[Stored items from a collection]
· · · · · · ·

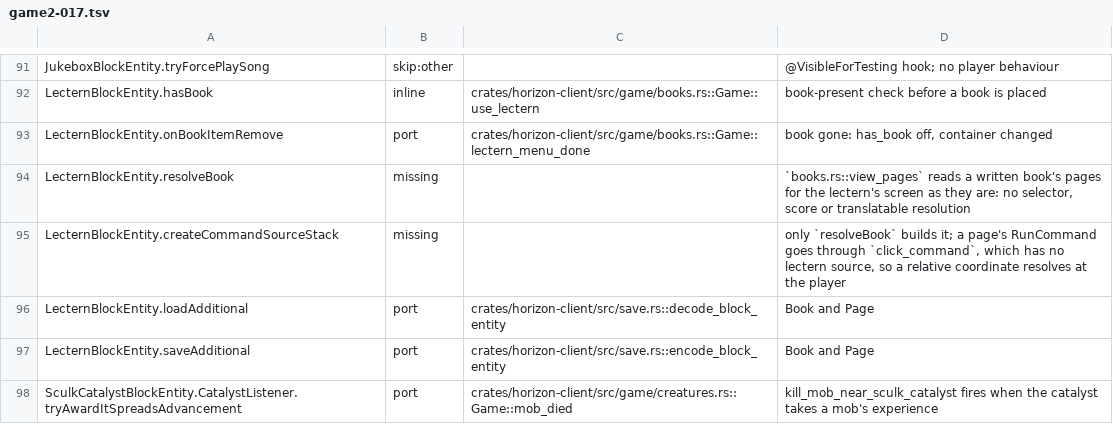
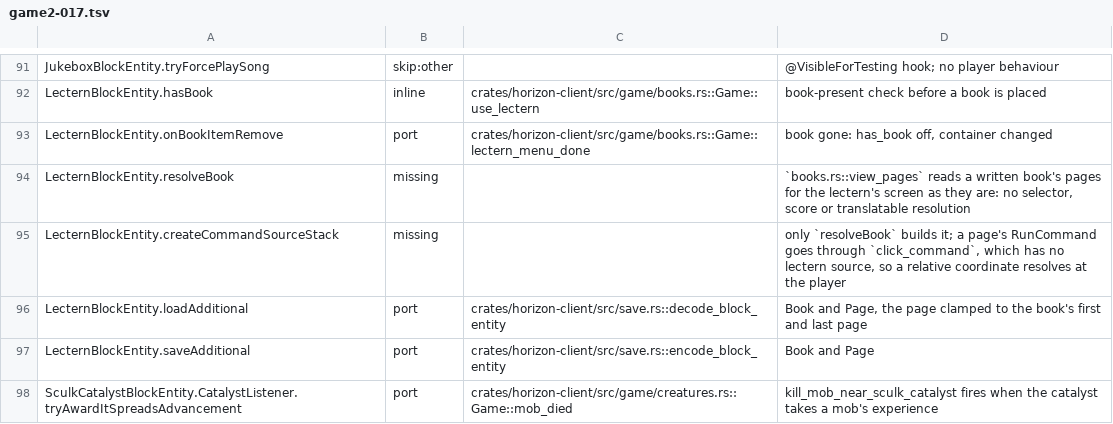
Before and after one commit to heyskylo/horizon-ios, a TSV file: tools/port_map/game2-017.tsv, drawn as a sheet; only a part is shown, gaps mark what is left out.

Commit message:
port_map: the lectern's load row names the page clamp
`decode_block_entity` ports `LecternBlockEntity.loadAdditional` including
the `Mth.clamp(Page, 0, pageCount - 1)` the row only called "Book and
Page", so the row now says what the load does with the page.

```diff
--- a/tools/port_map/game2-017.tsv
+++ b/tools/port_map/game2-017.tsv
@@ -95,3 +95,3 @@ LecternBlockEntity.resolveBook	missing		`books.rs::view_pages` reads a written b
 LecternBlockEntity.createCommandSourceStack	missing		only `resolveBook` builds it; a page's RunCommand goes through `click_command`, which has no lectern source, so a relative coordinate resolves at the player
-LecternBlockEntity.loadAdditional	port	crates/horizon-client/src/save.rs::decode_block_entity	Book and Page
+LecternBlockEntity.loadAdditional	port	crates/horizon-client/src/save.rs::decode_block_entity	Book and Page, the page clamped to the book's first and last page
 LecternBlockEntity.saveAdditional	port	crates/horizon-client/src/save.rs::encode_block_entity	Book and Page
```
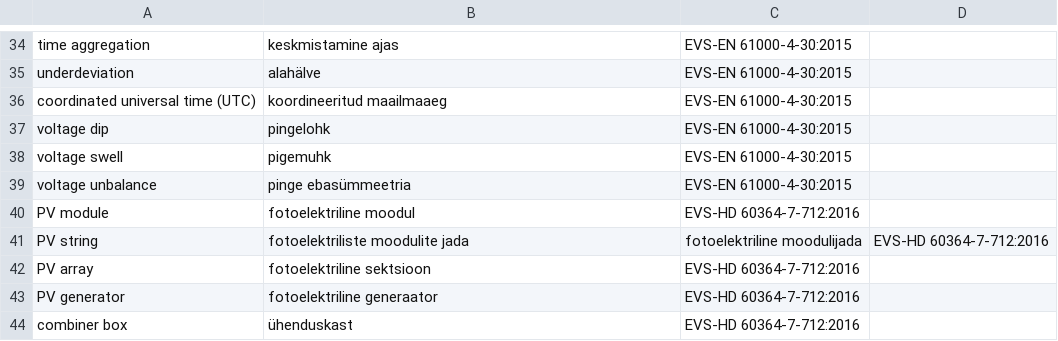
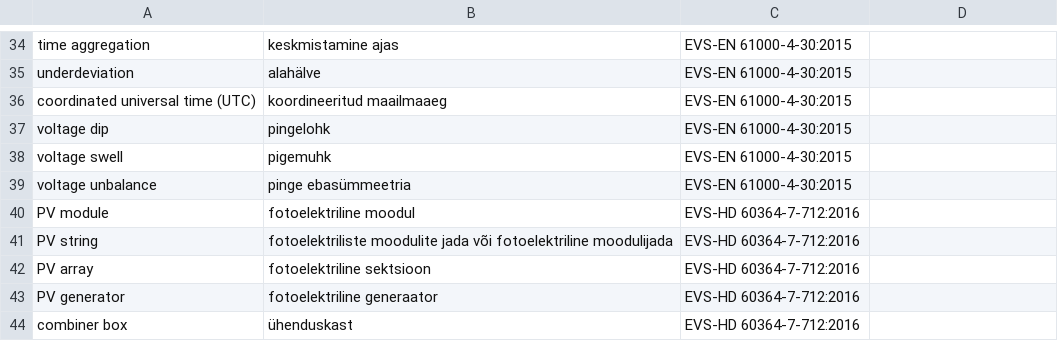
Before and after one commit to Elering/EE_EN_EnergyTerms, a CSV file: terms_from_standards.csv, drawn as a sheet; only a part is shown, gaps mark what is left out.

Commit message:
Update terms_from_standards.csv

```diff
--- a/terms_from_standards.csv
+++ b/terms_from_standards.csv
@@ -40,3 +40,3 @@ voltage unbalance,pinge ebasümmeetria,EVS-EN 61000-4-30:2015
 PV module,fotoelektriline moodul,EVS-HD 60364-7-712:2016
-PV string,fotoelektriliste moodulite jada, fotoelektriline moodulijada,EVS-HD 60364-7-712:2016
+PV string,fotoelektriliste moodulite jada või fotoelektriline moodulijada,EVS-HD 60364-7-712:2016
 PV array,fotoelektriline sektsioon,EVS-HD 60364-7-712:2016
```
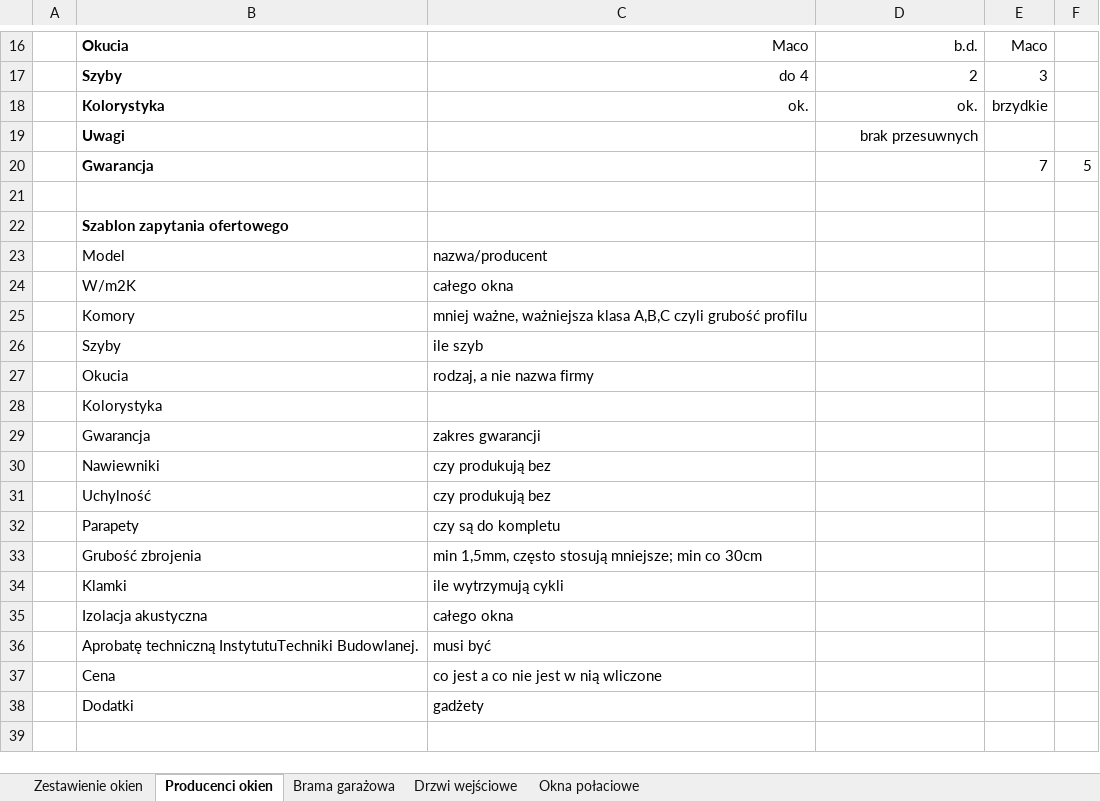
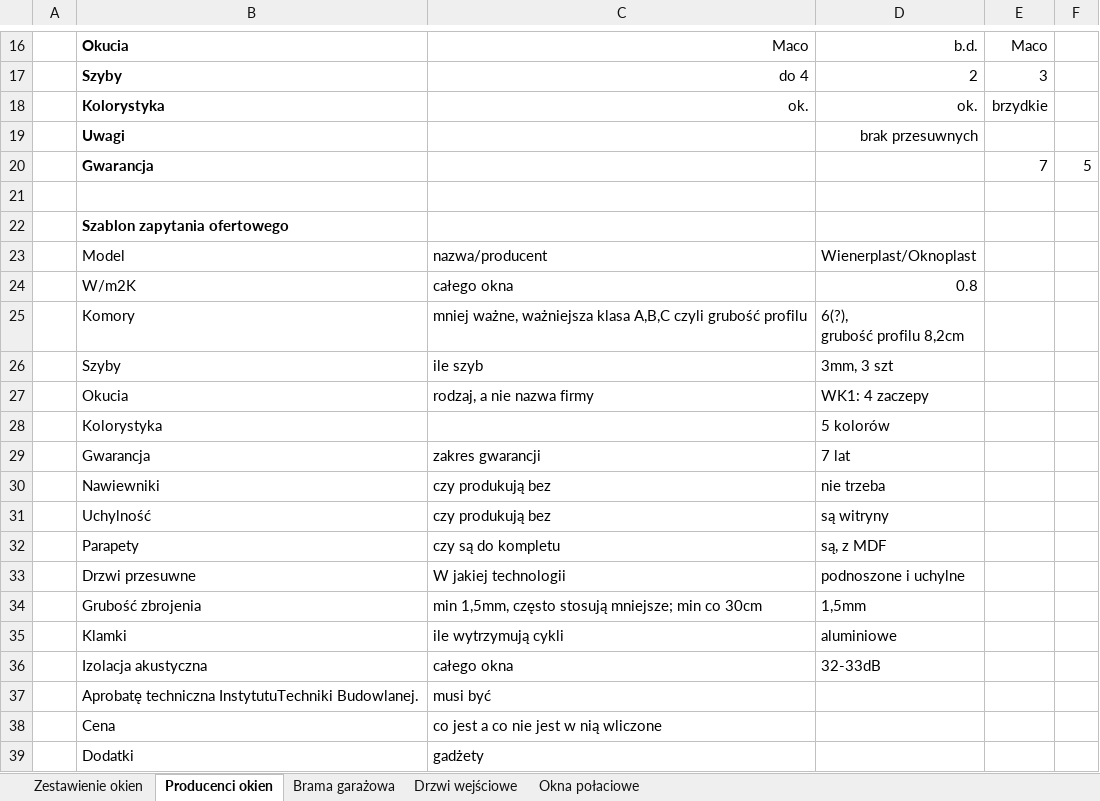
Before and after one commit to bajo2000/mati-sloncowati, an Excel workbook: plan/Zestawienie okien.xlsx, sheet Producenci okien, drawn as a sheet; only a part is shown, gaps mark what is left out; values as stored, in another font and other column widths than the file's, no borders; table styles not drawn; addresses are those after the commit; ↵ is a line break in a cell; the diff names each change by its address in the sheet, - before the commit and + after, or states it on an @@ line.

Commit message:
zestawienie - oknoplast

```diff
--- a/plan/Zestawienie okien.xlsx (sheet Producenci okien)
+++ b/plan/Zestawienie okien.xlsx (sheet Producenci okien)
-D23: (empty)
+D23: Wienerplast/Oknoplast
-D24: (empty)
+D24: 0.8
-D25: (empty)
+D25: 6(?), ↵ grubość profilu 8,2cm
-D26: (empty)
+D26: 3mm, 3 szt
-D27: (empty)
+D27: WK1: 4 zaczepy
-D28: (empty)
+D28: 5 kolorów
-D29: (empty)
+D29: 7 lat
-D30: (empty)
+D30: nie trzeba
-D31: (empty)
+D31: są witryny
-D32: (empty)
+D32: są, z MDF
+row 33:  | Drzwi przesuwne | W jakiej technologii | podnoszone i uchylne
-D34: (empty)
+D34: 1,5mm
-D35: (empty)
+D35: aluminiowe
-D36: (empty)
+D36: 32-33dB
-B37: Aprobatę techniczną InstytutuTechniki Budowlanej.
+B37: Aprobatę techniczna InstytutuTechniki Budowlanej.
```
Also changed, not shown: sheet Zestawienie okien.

· · · · · · ·

• Task: Without changing a word, retype the data above and omit its pictures.

• Problem solution:
Before and after one commit to heyskylo/horizon-ios, a TSV file: tools/port_map/game2-017.tsv, drawn as a sheet; only a part is shown, gaps mark what is left out.

Commit message:
port_map: the lectern's load row names the page clamp
`decode_block_entity` ports `LecternBlockEntity.loadAdditional` including
the `Mth.clamp(Page, 0, pageCount - 1)` the row only called "Book and
Page", so the row now says what the load does with the page.

```diff
--- a/tools/port_map/game2-017.tsv
+++ b/tools/port_map/game2-017.tsv
@@ -95,3 +95,3 @@ LecternBlockEntity.resolveBook	missing		`books.rs::view_pages` reads a written b
 LecternBlockEntity.createCommandSourceStack	missing		only `resolveBook` builds it; a page's RunCommand goes through `click_command`, which has no lectern source, so a relative coordinate resolves at the player
-LecternBlockEntity.loadAdditional	port	crates/horizon-client/src/save.rs::decode_block_entity	Book and Page
+LecternBlockEntity.loadAdditional	port	crates/horizon-client/src/save.rs::decode_block_entity	Book and Page, the page clamped to the book's first and last page
 LecternBlockEntity.saveAdditional	port	crates/horizon-client/src/save.rs::encode_block_entity	Book and Page
```
Before and after one commit to Elering/EE_EN_EnergyTerms, a CSV file: terms_from_standards.csv, drawn as a sheet; only a part is shown, gaps mark what is left out.

Commit message:
Update terms_from_standards.csv

```diff
--- a/terms_from_standards.csv
+++ b/terms_from_standards.csv
@@ -40,3 +40,3 @@ voltage unbalance,pinge ebasümmeetria,EVS-EN 61000-4-30:2015
 PV module,fotoelektriline moodul,EVS-HD 60364-7-712:2016
-PV string,fotoelektriliste moodulite jada, fotoelektriline moodulijada,EVS-HD 60364-7-712:2016
+PV string,fotoelektriliste moodulite jada või fotoelektriline moodulijada,EVS-HD 60364-7-712:2016
 PV array,fotoelektriline sektsioon,EVS-HD 60364-7-712:2016
```
Before and after one commit to bajo2000/mati-sloncowati, an Excel workbook: plan/Zestawienie okien.xlsx, sheet Producenci okien, drawn as a sheet; only a part is shown, gaps mark what is left out; values as stored, in another font and other column widths than the file's, no borders; table styles not drawn; addresses are those after the commit; ↵ is a line break in a cell; the diff names each change by its address in the sheet, - before the commit and + after, or states it on an @@ line.

Commit message:
zestawienie - oknoplast

```diff
--- a/plan/Zestawienie okien.xlsx (sheet Producenci okien)
+++ b/plan/Zestawienie okien.xlsx (sheet Producenci okien)
-D23: (empty)
+D23: Wienerplast/Oknoplast
-D24: (empty)
+D24: 0.8
-D25: (empty)
+D25: 6(?), ↵ grubość profilu 8,2cm
-D26: (empty)
+D26: 3mm, 3 szt
-D27: (empty)
+D27: WK1: 4 zaczepy
-D28: (empty)
+D28: 5 kolorów
-D29: (empty)
+D29: 7 lat
-D30: (empty)
+D30: nie trzeba
-D31: (empty)
+D31: są witryny
-D32: (empty)
+D32: są, z MDF
+row 33:  | Drzwi przesuwne | W jakiej technologii | podnoszone i uchylne
-D34: (empty)
+D34: 1,5mm
-D35: (empty)
+D35: aluminiowe
-D36: (empty)
+D36: 32-33dB
-B37: Aprobatę techniczną InstytutuTechniki Budowlanej.
+B37: Aprobatę techniczna InstytutuTechniki Budowlanej.
```
Also changed, not shown: sheet Zestawienie okien.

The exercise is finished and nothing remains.